No, she didn't win everyone over; not even when the truth of her circumstances was revealed.  She did make a place for herself that suited her nature.  Neither does Susanna give up hope her son will be restored to her, though it is hard to hang on to many hours of the day.  This felt true and oh so familiar.  She was definitely a woman of her times, but also a woman of gentler temperament and the fact she ran to save her life is probably the only out of character behavior she ever exhibited.  I imagine readers with different temperaments or modern perspective will find her ... less than a heroine.  That's all right, there are plenty of books with fiery, feisty, and bold women to read instead.  Quite courage that plods along has its place in the world as well as romance land.

Susanna fell into the rhythm of work, fitting her mind to the never-changing routine of an army garrison. The regularity of bugle calls and order was a balm to her soul. Now that she had made her personal peace with her cousin, she discovered how little it mattered to her what anyone else felt....No other families unbent enough to send their children to the warehouse, but Susanna was not one to search for grand success. Life had taught her how unlikely that was.

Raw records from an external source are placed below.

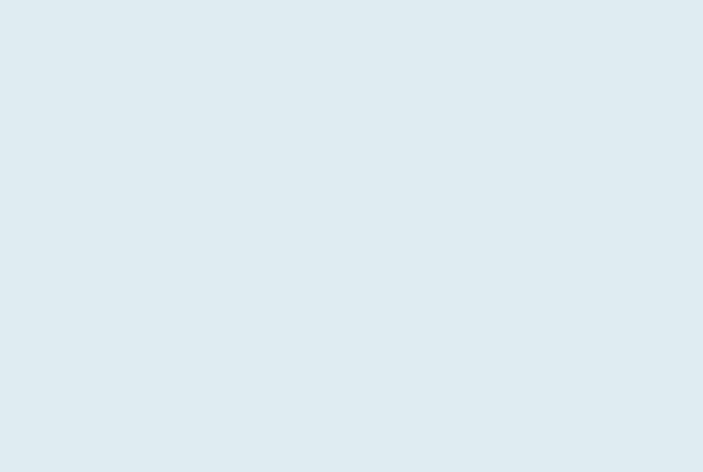
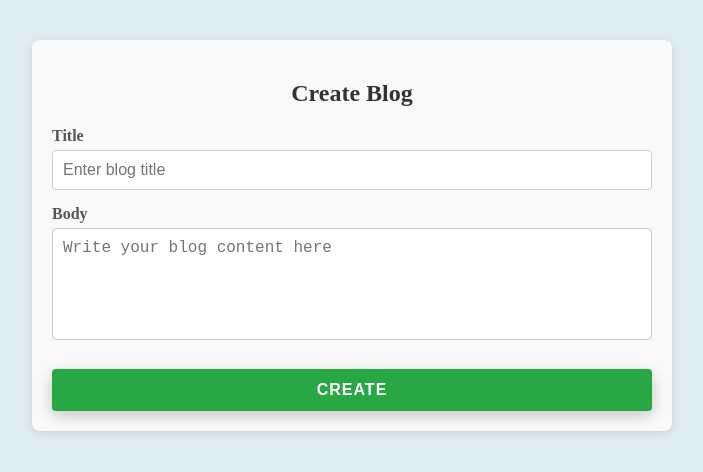
Before and after one commit to zarn-chalamet/blog-platform, a Vue app in the folder frontend/: page /create-blog in a window 1280 px wide. Before the commit this address had no page. Shown: the top 472 px of the page, without its empty margins (288-991 px from the left). Built offline with nearby package versions, Linux system fonts and the light colour scheme.

Commit message:
fetch blog data from api

```diff
--- a/frontend/src/App.vue
+++ b/frontend/src/App.vue
@@ -1,72 +1,12 @@
 <script setup>
 import { RouterView } from 'vue-router'
-
 </script>
 
 <template>
-  <RouterView />
+
+    <RouterView />
+
 </template>
 
-<style scoped>
-header {
-  line-height: 1.5;
-  max-height: 100vh;
-}
-
-.logo {
-  display: block;
-  margin: 0 auto 2rem;
-}
-
-nav {
-  width: 100%;
-  font-size: 12px;
-  text-align: center;
-  margin-top: 2rem;
-}
-
-nav a.router-link-exact-active {
-  color: var(--color-text);
-}
-
-nav a.router-link-exact-active:hover {
-  background-color: transparent;
-}
-
-nav a {
-  display: inline-block;
-  padding: 0 1rem;
-  border-left: 1px solid var(--color-border);
-}
-
-nav a:first-of-type {
-  border: 0;
-}
-
-@media (min-width: 1024px) {
-  header {
-    display: flex;
-    place-items: center;
-    padding-right: calc(var(--section-gap) / 2);
-  }
-
-  .logo {
-    margin: 0 2rem 0 0;
-  }
-
-  header .wrapper {
-    display: flex;
-    place-items: flex-start;
-    flex-wrap: wrap;
-  }
-
-  nav {
-    text-align: left;
-    margin-left: -1rem;
-    font-size: 1rem;
-
-    padding: 1rem 0;
-    margin-top: 1rem;
-  }
-}
+<style>
 </style>
--- /dev/null
+++ b/frontend/src/components/MainNav.vue
@@ -0,0 +1,74 @@
+<template>
+    <header>
+      <nav>
+        <div class="logo">
+          <router-link :to="{ name: 'home'}">BLOG PLATFORM</router-link>
+        </div>
+        <div class="nav-actions">
+            <div class="nav-item">
+                <router-link to="/create-blog">Create</router-link>
+            </div>
+            <div class="nav-item">
+                Profile
+            </div>
+        </div>
+      </nav>
+    </header>
+  </template>
+
+
+<script>
+export default {
+
+}
+</script>
+
+<style scoped>
+/* Reset some basic styles */
+* {
+  margin: 0;
+  padding: 0;
+  box-sizing: border-box;
+}
+
+header {
+  background-color: #333;
+  padding: 15px 20px;
+}
+
+nav {
+  display: flex;
+  justify-content: space-between;
+  align-items: center;
+  max-width: 1200px;
+  margin: 0 auto;
+}
+
+.logo {
+  font-size: 24px;
+  font-weight: bold;
+}
+
+.logo a {
+  color: white;
+  text-decoration: none;
+}
+
+.nav-actions {
+  display: flex;
+  gap: 20px;
+}
+
+.nav-item {
+  color: white;
+  cursor: pointer;
+  font-size: 18px;
+  padding: 8px 16px;
+  transition: background-color 0.3s ease;
+}
+
+.nav-item:hover {
+  background-color: #555;
+  border-radius: 4px;
+}
+</style>
--- /dev/null
+++ b/frontend/src/components/SingleBlog.vue
@@ -0,0 +1,20 @@
+<template>
+  <div class="blog">
+    <h4> {{ blog.title }} </h4>
+    <p> {{ blog.body }} </p>
+  </div>
+</template>
+
+<script>
+export default {
+  props:['blog'],
+}
+</script>
+
+<style>
+    .blog{
+        height: 200px;
+        max-width: 80%;
+        background-color: aqua;
+    }
+</style>
--- a/frontend/src/router/index.js
+++ b/frontend/src/router/index.js
@@ -1,6 +1,7 @@
 import { createRouter, createWebHistory } from 'vue-router'
 import HomeView from '../views/HomeView.vue'
 import WelcomeView from '@/views/WelcomeView.vue'
+import CreateBlog from '@/views/CreateBlog.vue'
 
 const router = createRouter({
   history: createWebHistory(import.meta.env.BASE_URL),
@@ -30,6 +31,11 @@ const router = createRouter({
           next({ name: 'welcome' })
         }
       }
+    },
+    {
+      path: '/create-blog',
+      name: 'create-blog',
+      component: CreateBlog
     }
   ]
 })
--- /dev/null
+++ b/frontend/src/stores/blog.js
@@ -0,0 +1,73 @@
+// stores/blog.js
+import { defineStore } from 'pinia'
+import { useApiPrivate } from '../composables/useApi'
+
+export const useBlogStore = defineStore('blog', {
+  state: () => ({
+    blogs: [],
+    blog: {}
+  }),
+
+  actions: {
+    // Fetch all blogs
+    async getBlogs() {
+      try {
+        const { data } = await useApiPrivate().get('/api/blogs')
+        this.blogs = data // Store blog list in state
+        return data
+      } catch (error) {
+        console.error('Error fetching blogs:', error.message)
+        throw error
+      }
+    },
+
+    // Fetch a single blog by ID
+    async getBlog(id) {
+      try {
+        const { data } = await useApiPrivate().get(`/api/blogs/${id}`)
+        this.blog = data // Store blog data in state
+        return data
+      } catch (error) {
+        console.error('Error fetching blog:', error.message)
+        throw error
+      }
+    },
+
+    // Create a new blog
+    async createBlog(payload) {
+      try {
+        const { data } = await useApiPrivate().post('/api/blogs', payload)
+        this.blogs.push(data) // Add the new blog to the blogs array
+        return data
+      } catch (error) {
+        console.error('Error creating blog:', error.message)
+        throw error
+      }
+    },
+
+    // Update an existing blog
+    async updateBlog(id, payload) {
+      try {
+        const { data } = await useApiPrivate().put(`/api/blogs/${id}`, payload)
+        // Find the blog in the array and update it
+        const index = this.blogs.findIndex((blog) => blog._id === id)
+        if (index !== -1) this.blogs.splice(index, 1, data)
+        return data
+      } catch (error) {
+        console.error('Error updating blog:', error.message)
+        throw error
+      }
+    },
+
+    // Delete a blog
+    async deleteBlog(id) {
+      try {
+        await useApiPrivate().delete(`/api/blogs/${id}`)
+        this.blogs = this.blogs.filter((blog) => blog._id !== id) // Remove from blogs array
+      } catch (error) {
+        console.error('Error deleting blog:', error.message)
+        throw error
+      }
+    }
+  }
+})
--- /dev/null
+++ b/frontend/src/views/CreateBlog.vue
@@ -0,0 +1,80 @@
+<template>
+  <div class="blog-form-container">
+    <h2>Create Blog</h2>
+    <form class="blog-form">
+      <div class="form-group">
+        <label for="title">Title</label>
+        <input type="text" id="title" placeholder="Enter blog title" />
+      </div>
+      <div class="form-group">
+        <label for="body">Body</label>
+        <textarea id="body" rows="5" placeholder="Write your blog content here"></textarea>
+      </div>
+      <button type="submit" class="btn-submit">Create</button>
+    </form>
+  </div>
+</template>
+
+<script>
+export default {
+
+};
+</script>
+
+<style scoped>
+.blog-form-container {
+  max-width: 600px;
+  margin: 0 auto;
+  padding: 20px;
+  background-color: #f9f9f9;
+  border-radius: 8px;
+  box-shadow: 0 2px 10px rgba(0, 0, 0, 0.1);
+}
+
+h2 {
+  text-align: center;
+  margin-bottom: 20px;
+  color: #333;
+}
+
+.blog-form .form-group {
+  margin-bottom: 15px;
+}
+
+.blog-form label {
+  display: block;
+  margin-bottom: 5px;
+  font-weight: bold;
+  color: #555;
+}
+
+.blog-form input[type="text"],
+.blog-form textarea {
+  width: 100%;
+  padding: 10px;
+  border: 1px solid #ccc;
+  border-radius: 4px;
+  font-size: 16px;
+  box-sizing: border-box;
+}
+
+.blog-form textarea {
+  resize: none;
+}
+
+.btn-submit {
+  width: 100%;
+  padding: 12px;
+  background-color: #28a745;
+  color: white;
+  border: none;
+  border-radius: 4px;
+  font-size: 16px;
+  cursor: pointer;
+  transition: background-color 0.3s ease;
+}
+
+.btn-submit:hover {
+  background-color: #218838;
+}
+</style>
--- a/frontend/src/views/HomeView.vue
+++ b/frontend/src/views/HomeView.vue
@@ -1,21 +1,37 @@
 <template>
-  <div v-if="user">
-    <h3>Home</h3>
-    <h4>Username: {{ user.username }}</h4>
-    <h4>email: {{ user.email }}</h4>
-    <button @click="logout">Logout</button>
+  <div>
+    <div>
+      <MainNav></MainNav>
+    </div>
+    <div v-if="user">
+      <h3>Home</h3>
+      <h4>Username: {{ user.username }}</h4>
+      <h4>email: {{ user.email }}</h4>
+      <button @click="logout">Logout</button>
+    </div>
+    <div v-for="blog in blogs" :key="blog._id">
+      <SingleBlog :blog="blog"></SingleBlog>
+    </div>
   </div>
 </template>
 <script>
+import SingleBlog from '../components/SingleBlog.vue'
 import { useAuthStore } from '@/stores/auth';
 import { onMounted, ref } from 'vue';
 import { useRouter } from 'vue-router';
+import MainNav from '../components/MainNav.vue';
+import { useBlogStore } from '@/stores/blog';
 
   export default{
+    components: {
+    SingleBlog,
+      MainNav },
     setup(){
       const authStore = useAuthStore();
       const router = useRouter();
       let user = ref(null);
+      const blogStore = useBlogStore();
+      let blogs = ref(null);
 
       onMounted( async () => {
 
@@ -32,14 +48,17 @@ import { useRouter } from 'vue-router';
 
         await authStore.getUser();
         user.value = authStore.userDetail;
+        console.log(user.value)
+        blogs.value = await blogStore.getBlogs();
       });
+
 
       let logout = () => {
         console.log("clicked")
         localStorage.removeItem('token');
         router.push('/');
       }
-      return {user,logout};
+      return {user,logout,blogs};
     }
   }
 </script>
```
Also changed, not shown: 2 other files (tests, documents, lock files or other folders).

Joseph is a Kelly Hero and one of the many reasons I love her books.  He had his own demons and doubts but he walked through the nightmare days and reached this side of numb by the time he met Susanna.  His charming manners, stout humor and good-natured nagging is precisely how he did so.  That, and a great deal of work with perhaps an extra helping of pride on those really bad days, kept him sane and functional.  He would not make his sacrifices be for nothing or diminish his wife's worth by spiraling into despair.  From concern to curiosity to attraction and then love; Joe did not rush his own emotions any more than he did Susanna's.  I appreciate that respect for the reader as well as the characters.

I just want to put the heart back in you, Susanna,” he whispered. The thought struck him that maybe she was doing the same thing to him, probably without even knowing it.

Susanna put her hand over his. “These are difficult times. Perhaps we had better just remain fond.”

The traditional romance has become annoying to many readers.  The new formula seems to be: Attraction must be instant, temptation must be stronger than self-control, and thoughts of consequences are for dismissing in the heat of the moment since they'll be circumvented quickly enough by HEA.  Joseph and Susanna believe it is better to be hesitant until certain.  Whether this is a traditional response or not, it is reasonable for these characters.

As Susanna healed and learned to let go of hurts; Joe walked with her. Admitting his own weaknesses and strengths, taking those same steps because he wanted to be sure, not because he was compelled by the ache in his groin or the lust in his belly, made him a believable hero for me.  Their romance progressed from an emotional connection to physical attraction; from tentative friendship to earnest commitment and I think Ms. Kelly portrayed this very well.

Finally, mindful of spoilers, there are no dangling threads or forced march epilogue - Thank You So Much!  The story does leave you certain that whatever the future brings, they will manage to live, and love, without hesitation.

No comments:

Post a Comment